Internally, some NPR journalists fear the focus on multiple content platforms will dull the concentration on NPR’s radio excellence. Externally, managers of some member stations believe NPR will attempt to bypass them altogether and reach listeners directly online, potentially upsetting their base of funding.
And NPR has problems in negotiations with two unions, one for engineers and the other for AFTRA, the American Federation of Television and Radio Artists:
The union [AFTRA] has been disappointed by what it sees as a larding of the management ranks. Beesley cited two recent hires to underscore his point. Keith Woods, a respected diversity expert who had been dean of faculty at the Poynter Institute, was brought on as vice president of diversity, a more senior title than NPR’s previous director of diversity and thus presumably with more clout. “That’s great,” Beesley said, “but what we desperately need are more young people from diverse backgrounds to bring their experience into our journalism. We don’t need another vice president to go to meetings and recommend more diverse hires only to be told, ‘There’s no more money. We spent it hiring you.’” The other new hire is Susanne Reber, deputy managing editor for investigations. She is an award-winning journalist who headed up an investigations unit for the Canadian Broadcasting Corporation, and will oversee NPR’s first-ever investigative unit. NPR should pursue more investigations, Beesley said, but “management did not hire more investigative reporters. They hired a manager, and she can’t even edit because she’s not in AFTRA.” Beesley’s concern is that too much money is being spent on managers, leaving little to improve the lot of the people who create NPR’s content. And although she has promised that no one is discussing more layoffs to reduce the budget, Schiller won’t rule out more job losses over the next five years as technology advances lessen the need for some positions.

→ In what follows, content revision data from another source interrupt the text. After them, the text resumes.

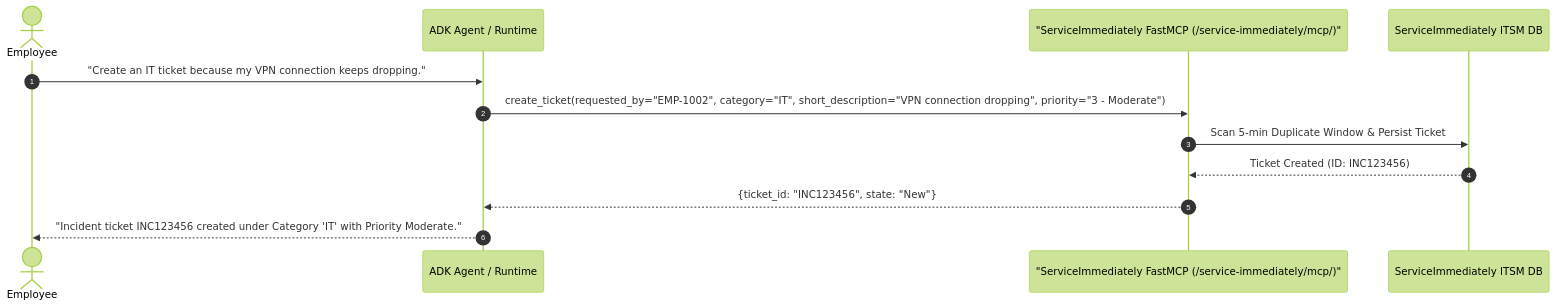
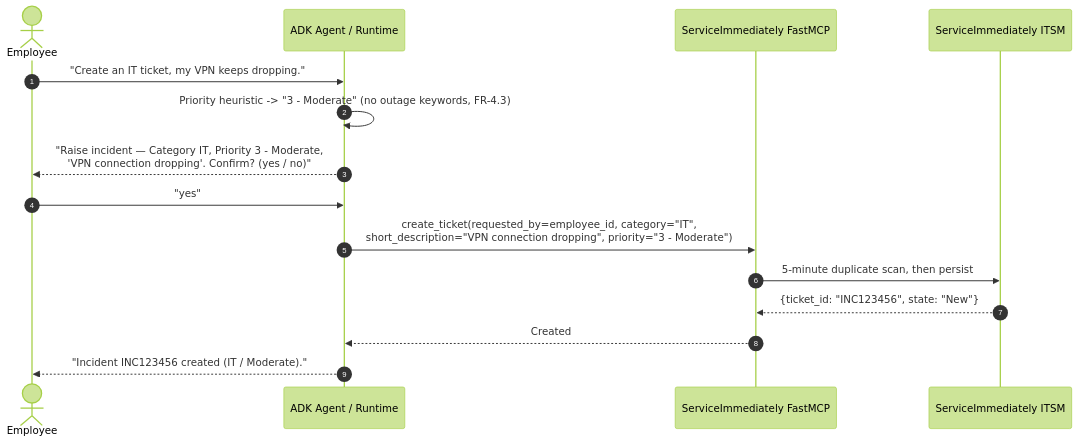
One commit to yangwhale/elevate-bj-g4 changed the fourth of 14 diagrams in SDD.md. Above: the diagram before and after it, drawn with Mermaid (forest theme). The commit also changed other lines of this file, not shown here.

````diff
--- a/SDD.md
+++ b/SDD.md
@@ -177,15 +191,18 @@
 ```mermaid
 sequenceDiagram
     autonumber
     actor Employee
     participant Agent as ADK Agent / Runtime
-    participant SI as "ServiceImmediately FastMCP (/service-immediately/mcp/)"
-    participant SI_DB as ServiceImmediately ITSM DB
+    participant SI as ServiceImmediately FastMCP
+    participant SI_DB as ServiceImmediately ITSM
 
-    Employee->>Agent: "Create an IT ticket because my VPN connection keeps dropping."
-    Agent->>SI: create_ticket(requested_by="EMP-1002", category="IT", short_description="VPN connection dropping", priority="3 - Moderate")
-    SI->>SI_DB: Scan 5-min Duplicate Window & Persist Ticket
-    SI_DB-->>SI: Ticket Created (ID: INC123456)
-    SI-->>Agent: {ticket_id: "INC123456", state: "New"}
-    Agent-->>Employee: "Incident ticket INC123456 created under Category 'IT' with Priority Moderate."
+    Employee->>Agent: "Create an IT ticket, my VPN keeps dropping."
+    Agent->>Agent: Priority heuristic -> "3 - Moderate" (no outage keywords, FR-4.3)
+    Agent-->>Employee: "Raise incident — Category IT, Priority 3 - Moderate,<br/>'VPN connection dropping'. Confirm? (yes / no)"
+    Employee->>Agent: "yes"
+    Agent->>SI: create_ticket(requested_by=employee_id, category="IT",<br/>short_description="VPN connection dropping", priority="3 - Moderate")
+    SI->>SI_DB: 5-minute duplicate scan, then persist
+    SI_DB-->>SI: {ticket_id: "INC123456", state: "New"}
+    SI-->>Agent: Created
+    Agent-->>Employee: "Incident INC123456 created (IT / Moderate)."
 ```
````
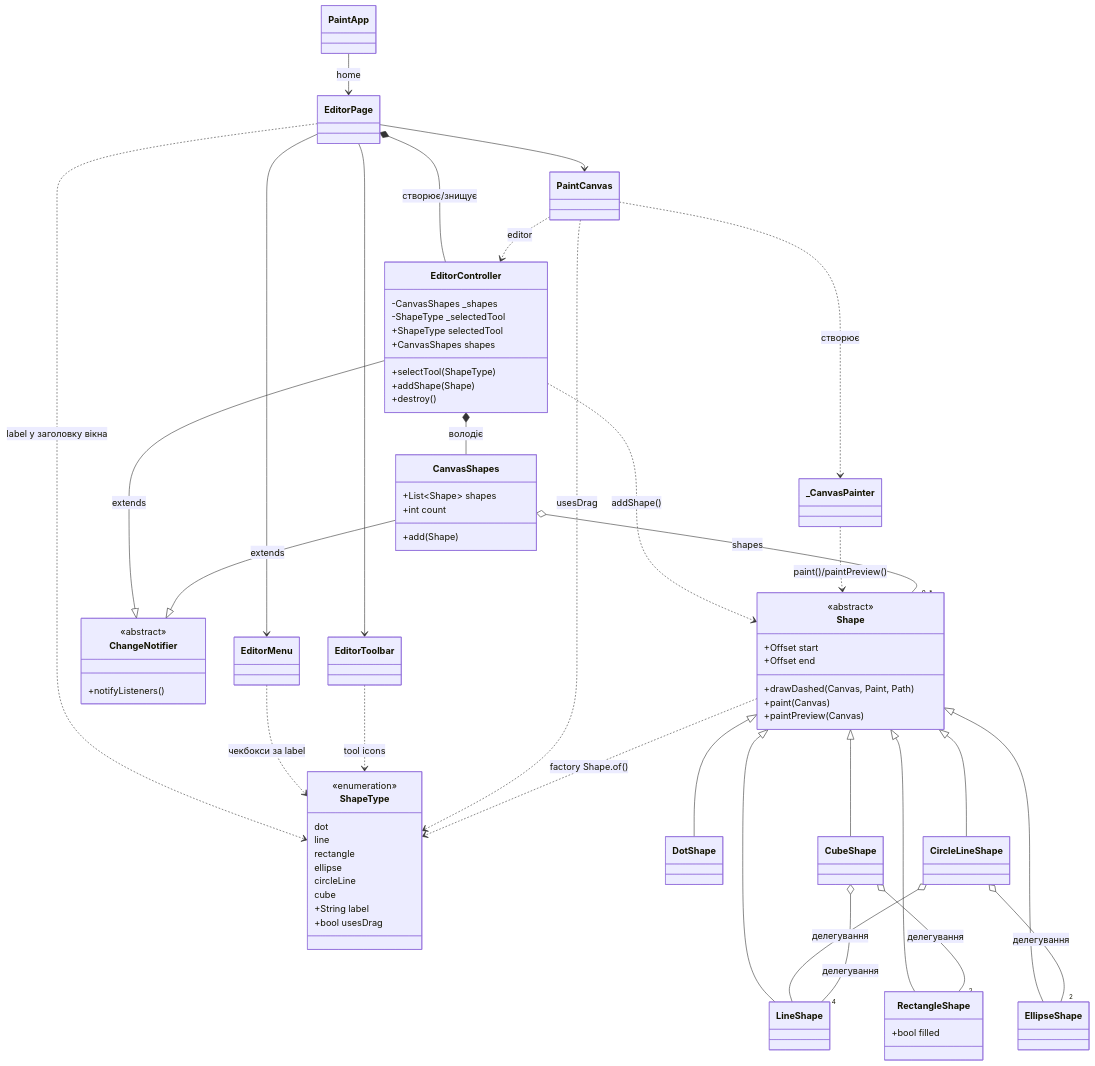
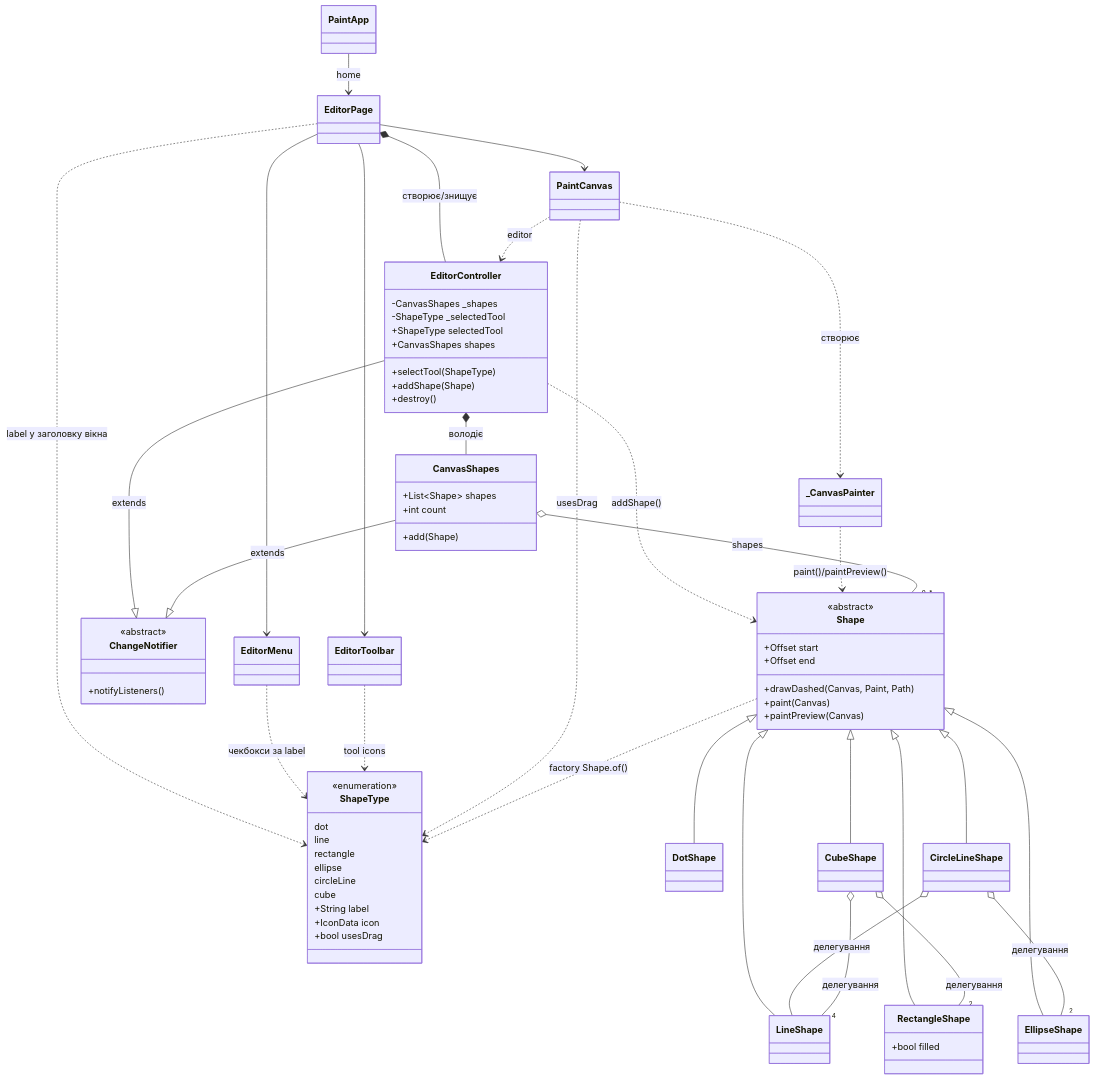
One commit to tevarindol/paint changed the diagram in README.md. Above: the diagram before and after it, drawn with Mermaid. The commit also changed 2 other files, not shown here.

Commit message:
refactor(editor): move toolbar icon into ShapeType enum

```diff
--- a/README.md
+++ b/README.md
@@ -26,6 +26,7 @@
         circleLine
         cube
         +String label
+        +IconData icon
         +bool usesDrag
     }
     class Shape {
```
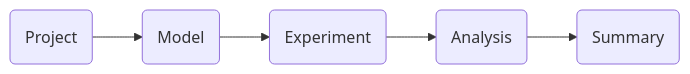
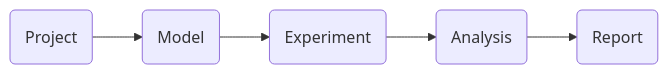
Before and after one commit to easyscience/diffraction-lib: the diagram in docs/docs/user-guide/analysis-workflow/index.md, drawn with Mermaid. The commit also changed other lines of this file and 17 other files, not shown here.

````diff
--- a/docs/docs/user-guide/analysis-workflow/index.md
+++ b/docs/docs/user-guide/analysis-workflow/index.md
@@ -6,12 +6,12 @@
 ```mermaid
 flowchart LR
     a(Project)
     b(Model)
     c(Experiment)
     d(Analysis)
-    e(Summary)
+    e(Report)
     a --> b
     b --> c
     c --> d
     d --> e
 ```
````
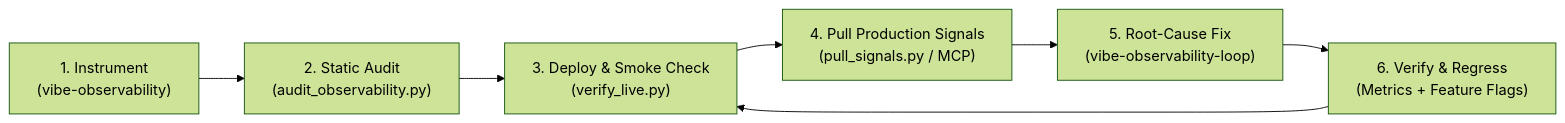
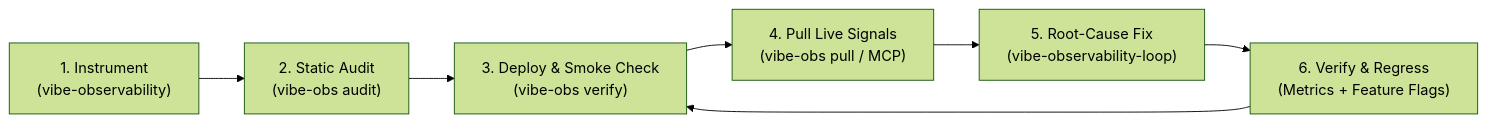
Before and after one commit to realchendahuang/vibe-observability: the diagram in README.md, drawn with Mermaid (forest theme). The commit also changed other lines of this file and 22 other files, not shown here.

Commit message:
feat: v0.3.0 uvx vibe-obs CLI, rule ignore config, Clarity/Prometheus pullers & benchmark

````diff
--- a/README.md
+++ b/README.md
@@ -36,9 +75,9 @@
 ```mermaid
 flowchart LR
-    A["1. Instrument\n(vibe-observability)"] --> B["2. Static Audit\n(audit_observability.py)"]
-    B --> C["3. Deploy & Smoke Check\n(verify_live.py)"]
-    C --> D["4. Pull Production Signals\n(pull_signals.py / MCP)"]
+    A["1. Instrument\n(vibe-observability)"] --> B["2. Static Audit\n(vibe-obs audit)"]
+    B --> C["3. Deploy & Smoke Check\n(vibe-obs verify)"]
+    C --> D["4. Pull Live Signals\n(vibe-obs pull / MCP)"]
     D --> E["5. Root-Cause Fix\n(vibe-observability-loop)"]
     E --> F["6. Verify & Regress\n(Metrics + Feature Flags)"]
     F --> C
 ```
````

But the comments section contains some of the real zingers:
One issue that desperately needs reporting: NPR is decidedly anti-union, beginning with the people who are responsible for its sound.
The union (NABET) representing engineers at NPR is at a critical stage in contract negotiations with the company. Many engineers are afraid this will be their final contract because NPR is downsizing the engineering staff. NPR’s contract offer consists largely of buyouts, plus a diminishment of benefits, rights and working conditions that are designed to make engineers not even want to work there any longer. Employees in the other union at NPR, AFTRA, are next on the chopping block when they go to negotiate their next contract next year.
What NPR is offering NPR engineers:
The company is offering 2.5% wage increases per year for five years, with the first increase starting next January (meaning two years without a raise). In exchange, for the next five years you must surrender all job jurisdiction, the right to bargain over health care and benefits, the right to get the company 403(b) contributions restored to its former level, the right to bargain over working conditions such as the various leave policies (which become dictated by the employee manual, which management can change at their discretion), the right to influence the number of slots available for vacation, and the right to get paid double time for any work past twelve hours in a day. Buyouts between 10-14 months salary, including COBRA (keep your health care if you pay for it yourself) to 15 employees. The remainder subject to layoffs anytime. Company can have as many as 50% temps.
To register your feelings on this issue join a Facebook Group called People Who Like People Who Work @NPR.